Mindy Klasky (
) has a post up at Magical Words about the patronage system, which is full of great questions that I want to steal for my own blog topic right here, but instead I send you there to discuss it! *sends, sends*!
Magical Words: who pays whom?
I’ve been doing what will, I imagine, turn into a four part series over on Magical Words, all prompted by a reader question “who pays whom?” Part one, discussing the editor/agent/author relationship and the differences between an editor and an editorial service, is here. Part two, discussing vanity presses, is here. I expect I’ll be talking about POD and ebooks over the next two weeks, and I’ll link to those later, maybe.

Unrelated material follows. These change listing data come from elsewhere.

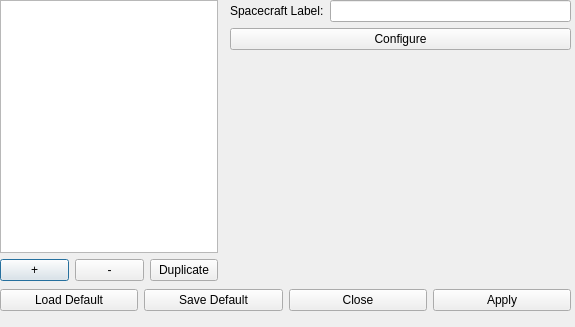
Qt form dsm_gui/spc_menu.ui (pavelgalchenko/dsm_gui) before a commit.
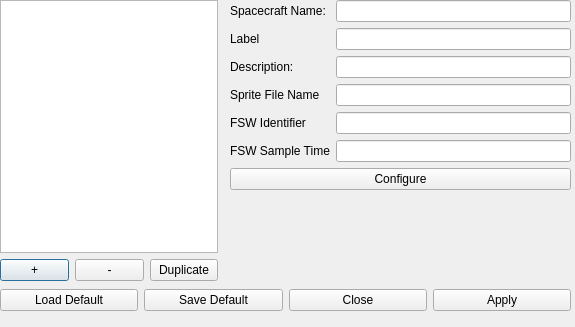
The same form after that commit.

Commit message: Minimally working spc_menu, rearranged items from submenu to menu

```diff
--- a/dsm_gui/spc_menu.ui
+++ b/dsm_gui/spc_menu.ui
@@ -104,17 +104,70 @@
    </property>
    <layout class="QVBoxLayout" name="verticalLayout_2">
     <item>
-     <layout class="QHBoxLayout" name="horizontalLayout_2">
-      <item>
-       <widget class="QLabel" name="label">
+     <layout class="QHBoxLayout" name="horizontalLayout_2"/>
+    </item>
+    <item>
+     <layout class="QGridLayout" name="gridLayout">
+      <item row="3" column="1">
+       <widget class="QLineEdit" name="spc_sprite"/>
+      </item>
+      <item row="3" column="0">
+       <widget class="QLabel" name="label_3">
         <property name="text">
-         <string>Spacecraft Label:</string>
+         <string>Sprite File Name</string>
         </property>
        </widget>
       </item>
-      <item>
+      <item row="5" column="1">
+       <widget class="QLineEdit" name="spc_fswsamp"/>
+      </item>
+      <item row="0" column="1">
        <widget class="QLineEdit" name="spc_name"/>
       </item>
+      <item row="2" column="1">
+       <widget class="QLineEdit" name="spc_desc"/>
+      </item>
+      <item row="4" column="0">
+       <widget class="QLabel" name="label_4">
+        <property name="text">
+         <string>FSW Identifier</string>
+        </property>
+       </widget>
+      </item>
+      <item row="0" column="0">
+       <widget class="QLabel" name="label">
+        <property name="text">
+         <string>Spacecraft Name:</string>
+        </property>
+       </widget>
+      </item>
+      <item row="2" column="0">
+       <widget class="QLabel" name="label_2">
+        <property name="text">
+         <string>Description:</string>
+        </property>
+       </widget>
+      </item>
+      <item row="4" column="1">
+       <widget class="QLineEdit" name="spc_fswid"/>
+      </item>
+      <item row="5" column="0">
+       <widget class="QLabel" name="label_5">
+        <property name="text">
+         <string>FSW Sample Time</string>
+        </property>
+       </widget>
+      </item>
+      <item row="1" column="0">
+       <widget class="QLabel" name="label_6">
+        <property name="text">
+         <string>Label</string>
+        </property>
+       </widget>
+      </item>
+      <item row="1" column="1">
+       <widget class="QLineEdit" name="spc_label"/>
+      </item>
      </layout>
     </item>
     <item>
```
The commit also changes 6 other files.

For the moment, though, I thought I’d bring up what turned into a very long comment from the second part, and post it here. It’s a little about what drives people to vanity press, and a little about other stuff, and probably none of it’s news, but I think it probably also bears repeating. And it’s long, so I’ll put it behind the cut.

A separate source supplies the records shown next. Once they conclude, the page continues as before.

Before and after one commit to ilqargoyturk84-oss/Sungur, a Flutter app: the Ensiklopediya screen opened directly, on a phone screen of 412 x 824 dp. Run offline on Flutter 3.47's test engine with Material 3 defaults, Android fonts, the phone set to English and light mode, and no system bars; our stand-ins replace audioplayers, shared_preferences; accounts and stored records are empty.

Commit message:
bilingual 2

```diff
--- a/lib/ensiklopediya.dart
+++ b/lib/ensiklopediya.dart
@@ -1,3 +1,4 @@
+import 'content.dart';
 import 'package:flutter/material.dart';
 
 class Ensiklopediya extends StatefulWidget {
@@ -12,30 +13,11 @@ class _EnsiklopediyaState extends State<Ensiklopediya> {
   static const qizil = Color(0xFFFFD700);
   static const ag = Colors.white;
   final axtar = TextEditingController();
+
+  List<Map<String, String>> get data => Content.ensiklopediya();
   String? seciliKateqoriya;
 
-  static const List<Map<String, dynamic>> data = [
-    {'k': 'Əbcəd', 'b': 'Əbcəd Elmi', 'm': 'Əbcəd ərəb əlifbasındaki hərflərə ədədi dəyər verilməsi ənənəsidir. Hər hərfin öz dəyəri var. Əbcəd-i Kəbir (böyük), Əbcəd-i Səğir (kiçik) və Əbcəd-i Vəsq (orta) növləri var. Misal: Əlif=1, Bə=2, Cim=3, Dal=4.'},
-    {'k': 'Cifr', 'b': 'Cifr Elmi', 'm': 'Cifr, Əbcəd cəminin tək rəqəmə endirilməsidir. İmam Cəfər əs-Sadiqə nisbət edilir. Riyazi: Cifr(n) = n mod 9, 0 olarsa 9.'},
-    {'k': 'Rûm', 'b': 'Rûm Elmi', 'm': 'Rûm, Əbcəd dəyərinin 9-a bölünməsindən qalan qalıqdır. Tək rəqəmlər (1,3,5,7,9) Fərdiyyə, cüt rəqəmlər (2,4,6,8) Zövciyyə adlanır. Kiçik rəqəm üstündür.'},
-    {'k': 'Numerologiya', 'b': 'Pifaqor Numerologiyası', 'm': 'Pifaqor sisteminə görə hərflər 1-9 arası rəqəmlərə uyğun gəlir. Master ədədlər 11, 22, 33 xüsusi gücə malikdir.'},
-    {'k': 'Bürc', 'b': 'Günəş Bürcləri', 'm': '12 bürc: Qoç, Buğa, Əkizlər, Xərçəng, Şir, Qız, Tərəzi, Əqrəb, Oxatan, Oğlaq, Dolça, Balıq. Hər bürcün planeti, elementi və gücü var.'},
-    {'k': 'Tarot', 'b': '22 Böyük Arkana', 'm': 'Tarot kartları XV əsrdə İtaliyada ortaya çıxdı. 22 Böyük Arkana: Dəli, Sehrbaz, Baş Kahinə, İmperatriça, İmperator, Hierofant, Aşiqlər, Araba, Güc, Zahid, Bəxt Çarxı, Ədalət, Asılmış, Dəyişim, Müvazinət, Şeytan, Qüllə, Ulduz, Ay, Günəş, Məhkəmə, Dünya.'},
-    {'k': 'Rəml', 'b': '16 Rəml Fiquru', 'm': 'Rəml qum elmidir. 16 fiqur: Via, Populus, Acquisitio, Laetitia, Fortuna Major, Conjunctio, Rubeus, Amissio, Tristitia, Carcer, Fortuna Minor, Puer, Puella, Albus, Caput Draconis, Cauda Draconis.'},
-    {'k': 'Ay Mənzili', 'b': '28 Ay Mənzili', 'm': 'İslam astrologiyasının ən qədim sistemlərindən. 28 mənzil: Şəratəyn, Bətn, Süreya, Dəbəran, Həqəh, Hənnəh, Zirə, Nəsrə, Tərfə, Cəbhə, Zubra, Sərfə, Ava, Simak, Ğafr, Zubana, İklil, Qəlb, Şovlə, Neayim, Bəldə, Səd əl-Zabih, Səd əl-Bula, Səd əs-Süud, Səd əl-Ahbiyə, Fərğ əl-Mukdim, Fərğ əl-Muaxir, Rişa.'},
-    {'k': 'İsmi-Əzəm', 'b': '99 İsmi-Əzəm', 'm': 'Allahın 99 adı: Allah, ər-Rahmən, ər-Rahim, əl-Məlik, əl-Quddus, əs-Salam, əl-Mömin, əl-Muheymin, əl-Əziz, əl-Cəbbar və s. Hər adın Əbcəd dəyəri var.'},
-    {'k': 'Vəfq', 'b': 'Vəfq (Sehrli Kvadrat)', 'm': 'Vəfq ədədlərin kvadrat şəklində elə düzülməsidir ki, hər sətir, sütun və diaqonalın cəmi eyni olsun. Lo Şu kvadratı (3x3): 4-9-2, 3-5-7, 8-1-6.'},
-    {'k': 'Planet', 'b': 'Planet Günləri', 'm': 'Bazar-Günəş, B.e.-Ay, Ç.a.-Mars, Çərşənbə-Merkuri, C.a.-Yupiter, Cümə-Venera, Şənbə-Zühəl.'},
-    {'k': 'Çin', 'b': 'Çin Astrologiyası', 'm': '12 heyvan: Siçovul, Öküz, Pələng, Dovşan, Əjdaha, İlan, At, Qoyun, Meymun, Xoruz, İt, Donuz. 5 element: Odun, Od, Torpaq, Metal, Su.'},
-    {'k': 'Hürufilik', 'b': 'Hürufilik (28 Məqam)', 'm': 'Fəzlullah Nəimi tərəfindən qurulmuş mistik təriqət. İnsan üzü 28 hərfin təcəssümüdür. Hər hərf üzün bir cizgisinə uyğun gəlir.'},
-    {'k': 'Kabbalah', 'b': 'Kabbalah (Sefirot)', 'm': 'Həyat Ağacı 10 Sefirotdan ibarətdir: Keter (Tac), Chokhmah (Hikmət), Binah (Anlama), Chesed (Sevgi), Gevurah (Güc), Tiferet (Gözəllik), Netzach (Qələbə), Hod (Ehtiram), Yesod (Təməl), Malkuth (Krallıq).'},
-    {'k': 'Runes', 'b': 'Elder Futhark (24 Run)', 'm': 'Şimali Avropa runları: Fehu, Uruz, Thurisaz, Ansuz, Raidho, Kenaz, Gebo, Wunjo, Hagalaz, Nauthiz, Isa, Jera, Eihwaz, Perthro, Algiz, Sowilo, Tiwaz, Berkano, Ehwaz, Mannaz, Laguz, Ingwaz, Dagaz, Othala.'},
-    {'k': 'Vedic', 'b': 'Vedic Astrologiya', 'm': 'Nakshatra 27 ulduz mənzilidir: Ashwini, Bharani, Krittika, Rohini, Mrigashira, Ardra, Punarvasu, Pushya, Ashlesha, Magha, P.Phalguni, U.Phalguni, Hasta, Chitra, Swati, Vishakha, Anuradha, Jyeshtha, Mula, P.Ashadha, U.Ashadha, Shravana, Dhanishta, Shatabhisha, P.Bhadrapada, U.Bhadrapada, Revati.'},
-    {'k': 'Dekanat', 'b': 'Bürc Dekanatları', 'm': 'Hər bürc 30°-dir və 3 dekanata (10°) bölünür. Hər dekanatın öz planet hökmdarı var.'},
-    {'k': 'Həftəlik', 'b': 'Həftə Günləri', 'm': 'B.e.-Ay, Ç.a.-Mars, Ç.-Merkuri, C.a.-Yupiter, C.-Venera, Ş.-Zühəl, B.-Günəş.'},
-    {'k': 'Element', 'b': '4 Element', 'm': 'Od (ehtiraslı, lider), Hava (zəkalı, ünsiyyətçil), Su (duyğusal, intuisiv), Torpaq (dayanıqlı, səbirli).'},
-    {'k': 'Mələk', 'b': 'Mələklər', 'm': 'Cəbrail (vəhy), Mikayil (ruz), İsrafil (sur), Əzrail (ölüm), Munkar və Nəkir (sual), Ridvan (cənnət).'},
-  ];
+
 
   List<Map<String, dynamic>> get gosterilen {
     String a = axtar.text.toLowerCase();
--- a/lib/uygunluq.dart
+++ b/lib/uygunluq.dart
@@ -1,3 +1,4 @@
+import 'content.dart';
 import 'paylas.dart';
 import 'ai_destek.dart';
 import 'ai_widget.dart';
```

cannot brain i have teh dumb
I think I have about a chapter and a half to go on this book. It is getting ever-slower. I have reached the Novelist’s Event Horizon. I’m coming to the conclusion that the last five chapters or so of any book is my least favorite part of writing it. For years now I’ve been skipping ahead and writing the last scene, and I now suspect that this is because I just want to get it over with and have some vague (if desperately wrong) hope that if I write the last scene the rest of it will all magically fall into place.
It doesn’t, of course, but hope springs eternal.
I did something different with this book, after a discussion at Magical Words about plotting vs pantsing. It struck me that the books that have gone the most smoothly–noteably THE QUEEN’S BASTARD and THE PRETENDER’S CROWN, which are flipping huge books–had, for their size, very detailed outlines. Now, I’ve always thought of myself as a pantser who only plots so far as it’s necessary to sell a book, but having thought about this, I decided to run an experiment. I wrote five pages of single-spaced notes for DEMON HUNTS in addition to the synopsis I’d used to sell the book.
My typical writing pattern is to hit the 1/3rd mark and a wall, back up, fix mistakes, charge forward to the 2/3rds mark, hit a wall, back up, fix mistakes, finish the book.
I made one mistake in this book (at least as far as I can tell. I’m sure my editor will find more.). It was of such colossal nature that I wrote myself into a corner within 1500 words and had to fix it. That was…halfway through? Or so. Otherwise, really, this has gone incredibly smoothly. A survey sample of one is too small to really tell, but I’m clearly going to have to try this method (I still can’t type that word without typing “Methos” first) again on the next book, because if I’ve found a way to take some of the pain out of putting a novel together, I want *on* that bandwagon. I’m almost looking forward to writing another book to see if it works again.
ytd wordcount: 167,700
miles to Minas Tirith: 228